Buhlmore, Hun . . .
I was "back east" all last week, for work. My company has an office in the Maryland suburbs of Washington, DC and I am always happy to get to go back and spend some time in the DC-area. This particularly trip was doubly wonderful because we had some meetings in Baltimore (a place where I lived, while still working in DC and considering myself a "DC-guy" for about 18 months).
I loved Baltimore. I really, truly did. It is a fantastic example of a city that seems forever on the edge, forever on the rise, and forever on the decline. It is a true "American City" in every way - as the slogan "BELIEVE" (still visible in random places around the city) would have you, well, believe.
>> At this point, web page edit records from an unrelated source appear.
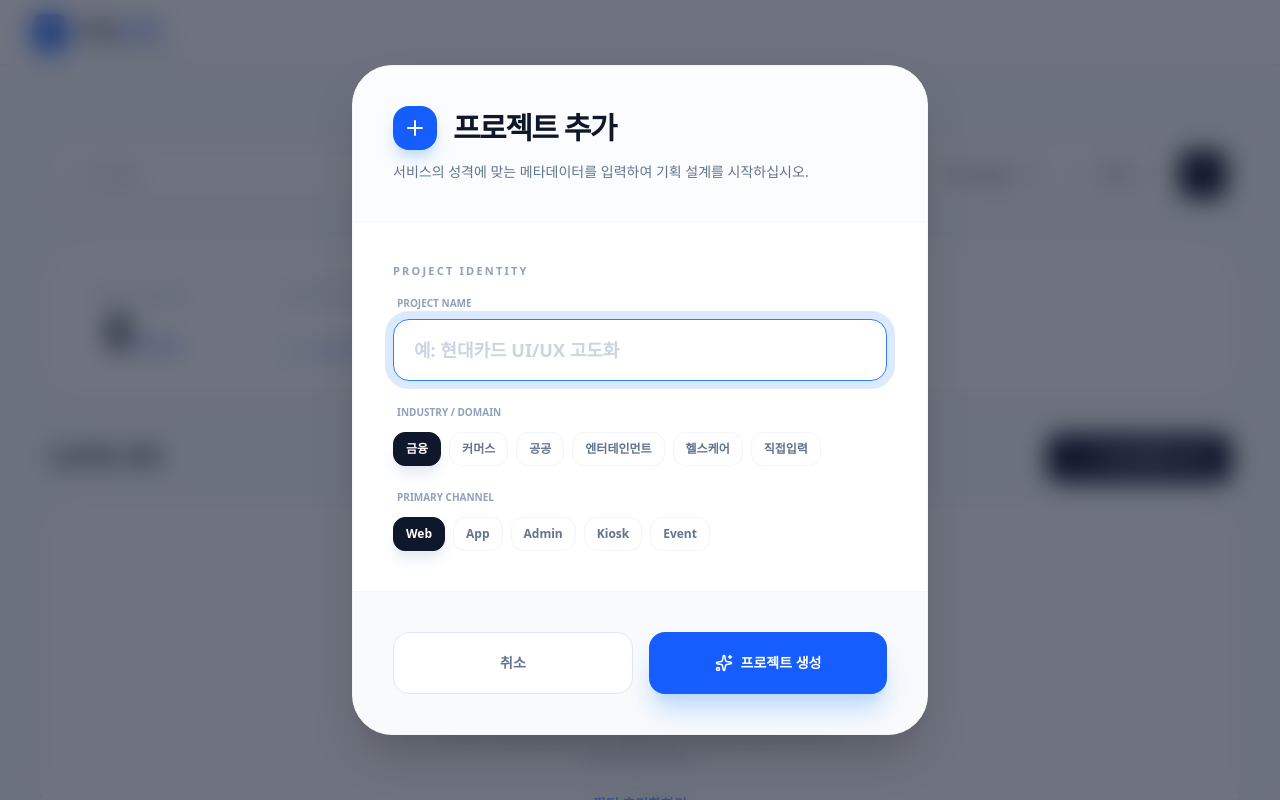
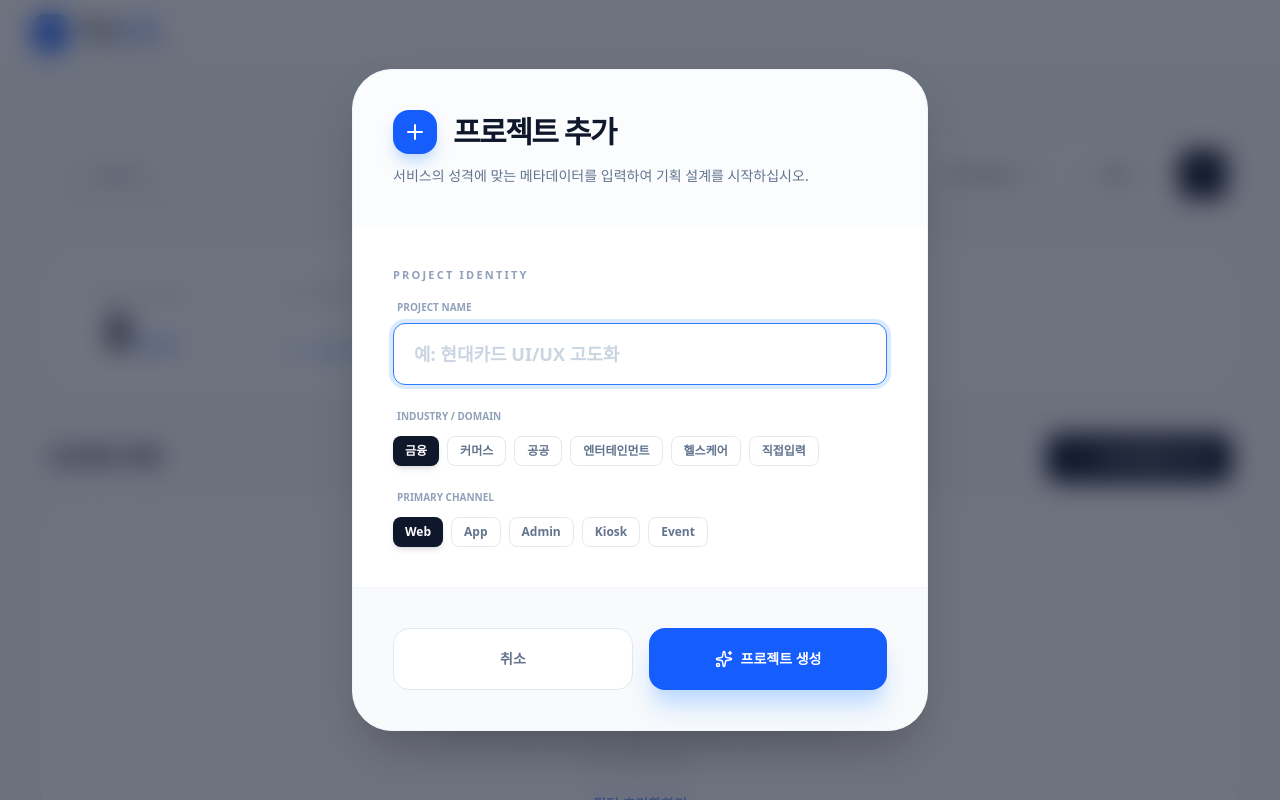
Before and after one commit to mori-director/flowvibenext, a React (Vite) app: page / in a window 1280 px wide. Both pictures are taken after a click on the button "새 프로젝트 추가". Built offline with nearby package versions, Linux system fonts and the light colour scheme.

Commit message:
design: standardize UI components across dashboard, sidebar, and forms based on design system

```diff
--- a/src/App.tsx
+++ b/src/App.tsx
@@ -1044,7 +1044,7 @@ ${refinePrompt}
                               showAlert("메뉴 기본 지침이 등록되었습니다. 이제 하위 메뉴(2depth)를 추가하여 프로세스를 구성할 수 있습니다.", "저장 완료");
                             }}
                             disabled={!info.domain || (info.domain === "직접입력" && !info.customDomain?.trim()) || !info.serviceType || !info.policy?.trim()}
-                            className="w-full py-4 bg-slate-900 hover:bg-slate-800 disabled:bg-slate-300 disabled:cursor-not-allowed text-white rounded-xl font-black text-lg shadow-xl shadow-slate-200 transition-all flex items-center justify-center gap-2 flex-none"
+                            className="w-full py-4 bg-blue-600 hover:bg-blue-700 disabled:bg-slate-300 disabled:cursor-not-allowed text-white rounded-xl font-black text-lg shadow-xl shadow-blue-200 transition-all flex items-center justify-center gap-2 flex-none"
                           >
                             <CheckCircle /> 저장
                           </button>
@@ -1122,7 +1122,7 @@ ${refinePrompt}
                           <div className="absolute left-3 top-1/2 -translate-y-1/2 text-blue-500"><Settings size={18} /></div>
                           <input type="text" value={refinePrompt} onChange={(e) => setRefinePrompt(e.target.value)} onKeyDown={(e) => e.key === "Enter" && refineFlow()} placeholder="추가 요청사항을 입력하세요 (예: 결제 프로세스 추가)" className="w-full pl-10 pr-4 py-3 rounded-lg bg-slate-50 border border-slate-100 focus:bg-white focus:border-blue-500 focus:ring-4 focus:ring-blue-100 outline-none transition-all font-medium text-xs" />
                         </div>
-                        <button onClick={refineFlow} disabled={isRefining || !refinePrompt.trim()} className="w-full md:w-auto px-6 py-3 bg-slate-900 hover:bg-slate-800 disabled:bg-slate-300 text-white rounded-lg font-bold transition-all flex items-center justify-center gap-2 whitespace-nowrap text-xs">
+                        <button onClick={refineFlow} disabled={isRefining || !refinePrompt.trim()} className="w-full md:w-auto px-6 py-3 bg-slate-900 hover:bg-slate-800 disabled:bg-slate-300 text-white rounded-xl font-bold transition-all flex items-center justify-center gap-2 whitespace-nowrap text-xs shadow-md shadow-slate-200">
                           {isRefining ? (<RefreshCw className="animate-spin" size={16} />) : (<Edit3 size={16} />)} AI 수정 반영
                         </button>
                       </div>
--- a/src/components/ProjectDashboard.tsx
+++ b/src/components/ProjectDashboard.tsx
@@ -153,7 +153,7 @@ const ProjectDashboard: React.FC<ProjectDashboardProps> = ({
             <input
               type="text"
               placeholder="Search..."
-              className="w-full pl-10 pr-4 h-12 rounded-xl bg-white border border-slate-100 text-xs font-bold outline-none focus:border-blue-500 transition-all shadow-sm"
+              className="w-full pl-10 pr-4 h-12 rounded-xl bg-slate-50 border border-slate-100 text-sm font-semibold outline-none focus:bg-white focus:border-blue-500 focus:ring-4 focus:ring-blue-100 transition-all shadow-sm"
               value={searchTerm}
               onChange={(e) => { setSearchTerm(e.target.value); setCurrentPage(1); }}
             />
@@ -397,7 +397,7 @@ const ProjectDashboard: React.FC<ProjectDashboardProps> = ({
                     <input
                       type="text"
                       autoFocus
-                      className="w-full px-5 py-4 rounded-2xl bg-slate-50 border border-slate-200 outline-none focus:bg-white focus:border-blue-500 focus:ring-8 focus:ring-blue-100 transition-all font-bold text-lg placeholder:text-slate-300"
+                      className="w-full px-5 py-4 rounded-xl bg-slate-50 border border-slate-100 outline-none transition-all font-semibold text-lg focus:bg-white focus:border-blue-500 focus:ring-4 focus:ring-blue-100 placeholder:text-slate-300"
                       placeholder="예: 현대카드 UI/UX 고도화"
                       value={formData.name}
                       onChange={(e) => setFormData({...formData, name: e.target.value})}
@@ -412,10 +412,10 @@ const ProjectDashboard: React.FC<ProjectDashboardProps> = ({
                           <button
                             key={d}
                             onClick={() => setFormData({...formData, domain: d})}
-                            className={`px-3 py-2 rounded-xl text-xs font-black transition-all border ${
+                            className={`px-3 py-1.5 rounded-lg font-bold text-xs transition-all ${
                               formData.domain === d
-                              ? "bg-slate-900 text-white border-slate-900 shadow-lg shadow-slate-200"
-                              : "bg-white text-slate-500 border-slate-100 hover:bg-slate-50"
+                              ? "bg-slate-900 text-white shadow-md"
+                              : "bg-white text-slate-500 hover:bg-slate-100 border border-slate-200"
                             }`}
                           >
                             {d}
@@ -425,7 +425,7 @@ const ProjectDashboard: React.FC<ProjectDashboardProps> = ({
                       {formData.domain === "직접입력" && (
                         <input
                           type="text"
-                          className="w-full mt-3 px-4 py-3 rounded-xl bg-slate-50 border border-slate-200 text-sm font-bold outline-none focus:bg-white focus:border-blue-500"
+                          className="w-full mt-3 px-3 py-2.5 rounded-xl bg-slate-50 border border-slate-100 font-semibold text-sm outline-none transition-all focus:bg-white focus:border-blue-500 focus:ring-4 focus:ring-blue-100"
                           placeholder="산업군 직접 입력"
                           value={formData.customDomain}
                           onChange={(e) => setFormData({...formData, customDomain: e.target.value})}
@@ -439,10 +439,10 @@ const ProjectDashboard: React.FC<ProjectDashboardProps> = ({
                           <button
                             key={c}
                             onClick={() => setFormData({...formData, channel: c})}
-                            className={`px-3 py-2 rounded-xl text-xs font-black transition-all border ${
+                            className={`px-3 py-1.5 rounded-lg font-bold text-xs transition-all ${
                               formData.channel === c
-                              ? "bg-slate-900 text-white border-slate-900 shadow-lg shadow-slate-200"
-                              : "bg-white text-slate-500 border-slate-100 hover:bg-slate-50"
+                              ? "bg-slate-900 text-white shadow-md"
+                              : "bg-white text-slate-500 hover:bg-slate-100 border border-slate-200"
                             }`}
                           >
                             {c}
--- a/src/components/Sidebar.tsx
+++ b/src/components/Sidebar.tsx
@@ -74,8 +74,8 @@ const Sidebar: React.FC<SidebarProps> = ({
           return (
             <div key={menu.id} className="space-y-1">
               <div
-                className={`group flex items-center justify-between p-2 rounded-lg cursor-pointer transition-all ${
-                  activeMenuId === menu.id ? "bg-blue-600 text-white shadow-lg shadow-blue-900/40" : "hover:bg-slate-800/50"
+                className={`group flex items-center justify-between p-2 rounded-xl cursor-pointer transition-all ${
+                  activeMenuId === menu.id ? "bg-blue-600 text-white shadow-md shadow-blue-900/20 font-bold" : "hover:bg-slate-800/50 text-slate-300 font-medium"
                 }`}
                 onClick={() => onSelectMenu(menu.id)}
               >
@@ -138,8 +138,8 @@ const Sidebar: React.FC<SidebarProps> = ({
                 {subMenus.map((sub) => (
                   <div
                     key={sub.id}
-                    className={`group flex items-center justify-between p-2 rounded-lg cursor-pointer transition-all ${
-                      activeMenuId === sub.id ? "bg-slate-800 text-blue-400 ring-1 ring-blue-500 shadow-sm" : "hover:bg-slate-800/30 text-slate-400 hover:text-slate-200"
+                    className={`group flex items-center justify-between p-2 rounded-xl cursor-pointer transition-all ${
+                      activeMenuId === sub.id ? "bg-slate-800 text-blue-400 shadow-sm font-bold" : "hover:bg-slate-800/30 text-slate-400 hover:text-slate-200 font-medium"
                     }`}
                     onClick={() => onSelectMenu(sub.id)}
                   >
@@ -199,7 +199,7 @@ const Sidebar: React.FC<SidebarProps> = ({
                     <input
                       autoFocus
                       type="text"
-                      className="w-full bg-slate-950 border border-slate-700 rounded p-1.5 text-[10px] outline-none focus:border-blue-500 text-white"
+                      className="w-full bg-slate-950 border border-slate-700 rounded-lg px-2 py-1.5 text-[10px] outline-none focus:border-blue-500 focus:ring-1 focus:ring-blue-500/50 font-medium text-white transition-all shadow-inner"
                       placeholder="Add sub-menu..."
                       onKeyDown={(e) => {
                         if (e.nativeEvent.isComposing) return;
@@ -223,7 +223,7 @@ const Sidebar: React.FC<SidebarProps> = ({
         <div className="flex gap-2">
           <input
             type="text"
-            className="flex-1 bg-slate-800 border-none rounded-lg p-2 text-xs outline-none focus:ring-1 focus:ring-blue-500 text-white placeholder-slate-500"
+            className="flex-1 bg-slate-800 border border-slate-700 rounded-xl px-3 py-2 text-xs outline-none focus:bg-slate-900 focus:border-blue-500 focus:ring-2 focus:ring-blue-500/50 text-white placeholder-slate-500 transition-all font-medium"
             placeholder="New Menu..."
             value={newMenuName}
             onChange={(e) => setNewMenuName(e.target.value)}
```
Many people only "know" Baltimore because of TV shows like The Wire, or Homicide: Life on the Street, and movies like Failure to Launch. Ha. You just mentally admitted you saw that friggin' movie and it stuck in your craw or because of that random cake show that was on for so many years (might still be) or for sports teams like the perennial "blah" Orioles and the rapist, murderer, and domestic abuser employing Ravens. Oh, oh . . . and crabs. The food, not the STD.
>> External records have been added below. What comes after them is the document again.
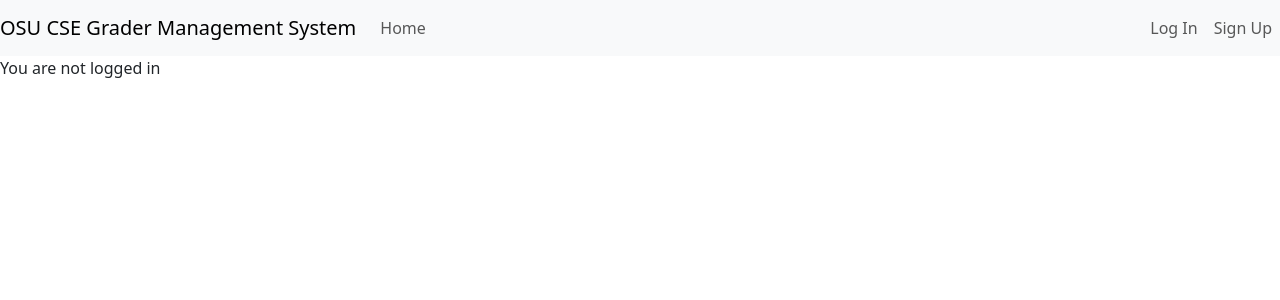
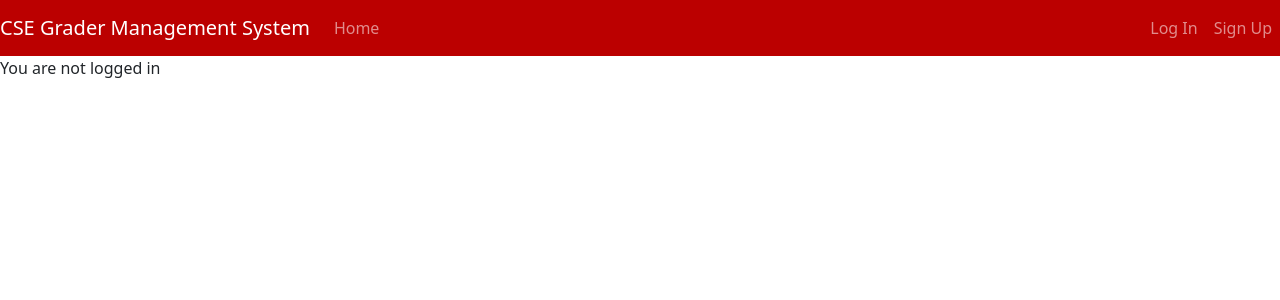
Before and after one commit to Sam-Dominguez/OSU_CSE_GMS, a Django app: page / in a window 1280 px wide. Shown: the top 300 px of the page. Run offline with Django 4.2, Linux system fonts and the light colour scheme; some libraries are stand-ins or nearby versions.

Commit message:
set navbar background to osu scarlet

```diff
--- a/OSU_CSE_GMS/templates/navbar.html
+++ b/OSU_CSE_GMS/templates/navbar.html
@@ -1,5 +1,5 @@
-<nav class="navbar navbar-expand-lg navbar-light bg-light">
-    <a class="navbar-brand" href="/">OSU CSE Grader Management System</a>
+<nav class="navbar navbar-expand-lg navbar-dark" style="background-color: #BB0000">
+    <a class="navbar-brand" href="/">CSE Grader Management System</a>
     <button class="navbar-toggler" type="button" data-toggle="collapse" data-target="#navbarSupportedContent"
         aria-controls="navbarSupportedContent" aria-expanded="false" aria-label="Toggle navigation">
         <span class="navbar-toggler-icon"></span>
```
Also changed, not shown: OSUCSEGraderManagementSystem.db.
I feel bad for people who only know the city in these ways. If I'm being honest - Baltimore is not, in my opinion, all that different from Wichita. Sure, sure - it is way bigger. It is more diverse. It has higher income ranges and more art and culture but where it really counts . . . the cities are similar.
People and history. Pride and tradition. These four things are the cornerstones of Baltimore and, for those of us who aren't so focused on being cynical and negative about it . . . they are the hallmarks of Wichita, too.
I have not been to Baltimore in a few years (my younger brother's wedding was the last time I snuck inside route 695) and, frankly, it is very different than I remembered and there are lots of the city that I have all but forgotten - including which exit I needed to take to get to my old house and where that one really random coffee shop I used to love so bad (I can't even remember the name of it to Google it).
I wonder if anyone ever comes back to Wichita, nine years removed, and considers how we have changed and grown and if they can still find that one place they loved so bad. I sorta' hope so. I sorta' BELIEVE they do.
Baltimore - a great American city.